### Provided material
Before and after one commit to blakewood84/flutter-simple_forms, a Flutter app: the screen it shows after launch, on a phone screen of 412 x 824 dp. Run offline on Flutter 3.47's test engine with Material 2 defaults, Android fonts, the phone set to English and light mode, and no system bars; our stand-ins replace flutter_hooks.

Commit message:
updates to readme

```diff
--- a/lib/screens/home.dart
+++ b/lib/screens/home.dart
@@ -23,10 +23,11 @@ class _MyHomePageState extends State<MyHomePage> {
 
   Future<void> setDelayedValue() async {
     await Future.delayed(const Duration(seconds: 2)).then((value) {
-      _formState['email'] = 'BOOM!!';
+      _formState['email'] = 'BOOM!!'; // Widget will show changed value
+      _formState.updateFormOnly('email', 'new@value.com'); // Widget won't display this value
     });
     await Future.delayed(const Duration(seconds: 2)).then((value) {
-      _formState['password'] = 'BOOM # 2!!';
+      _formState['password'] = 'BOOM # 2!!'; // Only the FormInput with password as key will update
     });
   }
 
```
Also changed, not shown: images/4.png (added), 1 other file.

* * *

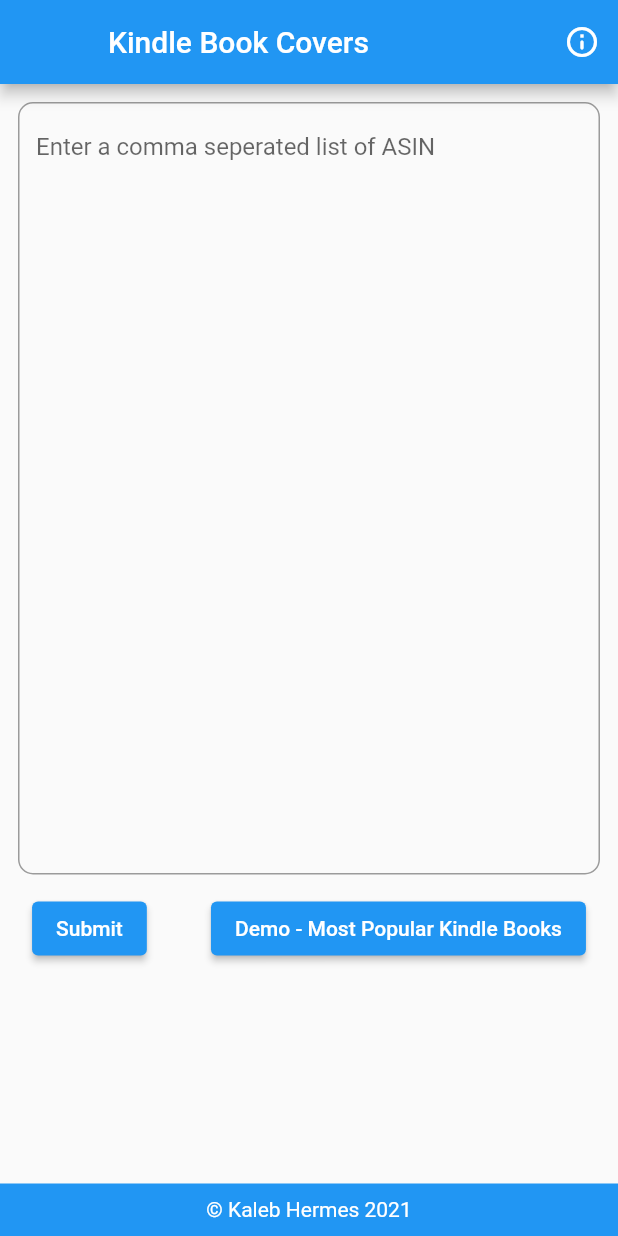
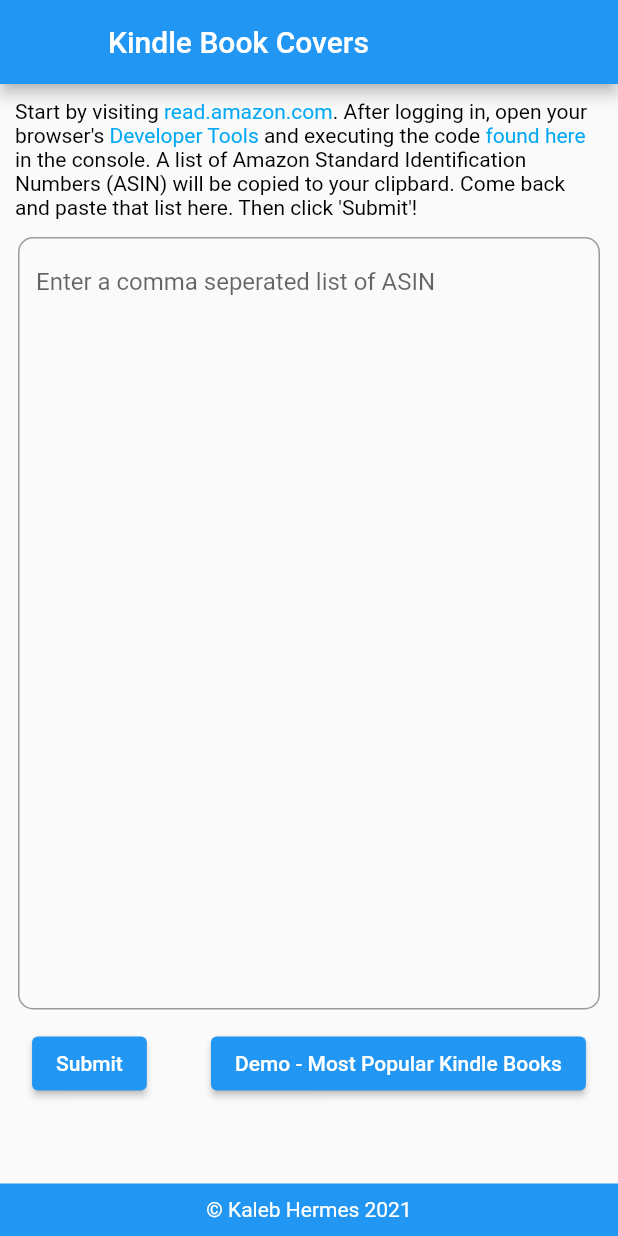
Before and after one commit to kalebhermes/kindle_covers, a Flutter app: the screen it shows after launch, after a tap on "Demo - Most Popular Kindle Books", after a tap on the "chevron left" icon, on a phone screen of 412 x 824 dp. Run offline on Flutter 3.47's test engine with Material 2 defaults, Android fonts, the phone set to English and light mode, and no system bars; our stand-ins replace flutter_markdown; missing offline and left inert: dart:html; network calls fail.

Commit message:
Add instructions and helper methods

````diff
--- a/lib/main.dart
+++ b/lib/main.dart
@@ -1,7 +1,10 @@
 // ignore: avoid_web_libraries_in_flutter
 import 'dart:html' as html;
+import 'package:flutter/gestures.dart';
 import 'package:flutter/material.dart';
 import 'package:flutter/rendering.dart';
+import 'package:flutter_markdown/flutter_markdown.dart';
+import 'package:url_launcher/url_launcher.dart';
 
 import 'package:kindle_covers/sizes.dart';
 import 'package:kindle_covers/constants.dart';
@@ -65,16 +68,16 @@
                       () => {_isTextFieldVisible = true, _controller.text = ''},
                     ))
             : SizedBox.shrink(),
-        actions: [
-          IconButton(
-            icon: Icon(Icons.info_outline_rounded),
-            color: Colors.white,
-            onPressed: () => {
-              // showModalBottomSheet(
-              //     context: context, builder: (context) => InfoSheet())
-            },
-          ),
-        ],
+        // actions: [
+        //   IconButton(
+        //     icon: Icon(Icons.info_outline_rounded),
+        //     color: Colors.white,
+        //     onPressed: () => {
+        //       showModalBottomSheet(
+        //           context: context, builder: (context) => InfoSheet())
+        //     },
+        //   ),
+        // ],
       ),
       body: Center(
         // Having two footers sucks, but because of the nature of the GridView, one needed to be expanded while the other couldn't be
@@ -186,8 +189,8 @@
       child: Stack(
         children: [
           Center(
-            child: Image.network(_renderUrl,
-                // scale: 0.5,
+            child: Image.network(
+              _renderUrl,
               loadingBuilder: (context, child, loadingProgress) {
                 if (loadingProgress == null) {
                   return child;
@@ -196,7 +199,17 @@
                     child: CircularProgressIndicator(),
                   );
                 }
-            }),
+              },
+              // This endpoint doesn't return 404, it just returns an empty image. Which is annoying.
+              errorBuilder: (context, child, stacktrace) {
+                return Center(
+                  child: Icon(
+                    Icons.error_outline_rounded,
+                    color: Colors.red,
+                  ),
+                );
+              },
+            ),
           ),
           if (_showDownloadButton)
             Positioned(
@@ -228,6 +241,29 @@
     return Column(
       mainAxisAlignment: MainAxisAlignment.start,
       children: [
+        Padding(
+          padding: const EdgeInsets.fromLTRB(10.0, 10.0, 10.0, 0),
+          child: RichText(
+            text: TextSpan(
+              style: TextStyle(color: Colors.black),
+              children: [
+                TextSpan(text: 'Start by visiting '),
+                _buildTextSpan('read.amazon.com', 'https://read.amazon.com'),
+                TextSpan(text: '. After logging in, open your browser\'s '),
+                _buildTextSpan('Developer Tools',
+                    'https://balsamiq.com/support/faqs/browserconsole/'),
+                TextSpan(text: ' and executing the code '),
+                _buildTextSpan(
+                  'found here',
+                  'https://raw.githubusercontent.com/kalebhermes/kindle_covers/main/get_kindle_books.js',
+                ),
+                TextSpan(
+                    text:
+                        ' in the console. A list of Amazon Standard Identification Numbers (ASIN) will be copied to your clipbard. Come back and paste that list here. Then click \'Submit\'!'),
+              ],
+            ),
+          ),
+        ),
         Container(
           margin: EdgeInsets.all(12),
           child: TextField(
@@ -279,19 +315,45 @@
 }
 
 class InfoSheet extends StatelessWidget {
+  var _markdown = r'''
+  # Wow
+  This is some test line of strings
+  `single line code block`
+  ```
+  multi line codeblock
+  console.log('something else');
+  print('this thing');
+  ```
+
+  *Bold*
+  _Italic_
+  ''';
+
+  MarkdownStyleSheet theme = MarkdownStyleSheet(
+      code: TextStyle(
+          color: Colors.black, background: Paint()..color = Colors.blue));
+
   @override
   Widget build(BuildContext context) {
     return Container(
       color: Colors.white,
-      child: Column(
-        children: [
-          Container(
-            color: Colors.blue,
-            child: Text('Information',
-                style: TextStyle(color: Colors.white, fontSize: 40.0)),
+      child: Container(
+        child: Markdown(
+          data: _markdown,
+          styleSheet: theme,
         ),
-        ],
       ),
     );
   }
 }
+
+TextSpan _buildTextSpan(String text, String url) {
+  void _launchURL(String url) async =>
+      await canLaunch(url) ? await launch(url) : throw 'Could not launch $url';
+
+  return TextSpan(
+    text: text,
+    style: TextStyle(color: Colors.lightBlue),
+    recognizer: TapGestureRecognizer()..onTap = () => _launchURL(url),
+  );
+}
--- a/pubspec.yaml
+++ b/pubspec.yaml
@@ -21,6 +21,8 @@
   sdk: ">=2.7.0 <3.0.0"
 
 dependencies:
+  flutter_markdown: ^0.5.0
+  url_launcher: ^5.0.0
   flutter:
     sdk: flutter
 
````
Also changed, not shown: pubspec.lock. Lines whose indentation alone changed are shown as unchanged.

### Work order
Your answer should consist of all lines above that include the string "context".

### Response
-              //     context: context, builder: (context) => InfoSheet())
+        //           context: context, builder: (context) => InfoSheet())
               loadingBuilder: (context, child, loadingProgress) {
+              errorBuilder: (context, child, stacktrace) {
   Widget build(BuildContext context) {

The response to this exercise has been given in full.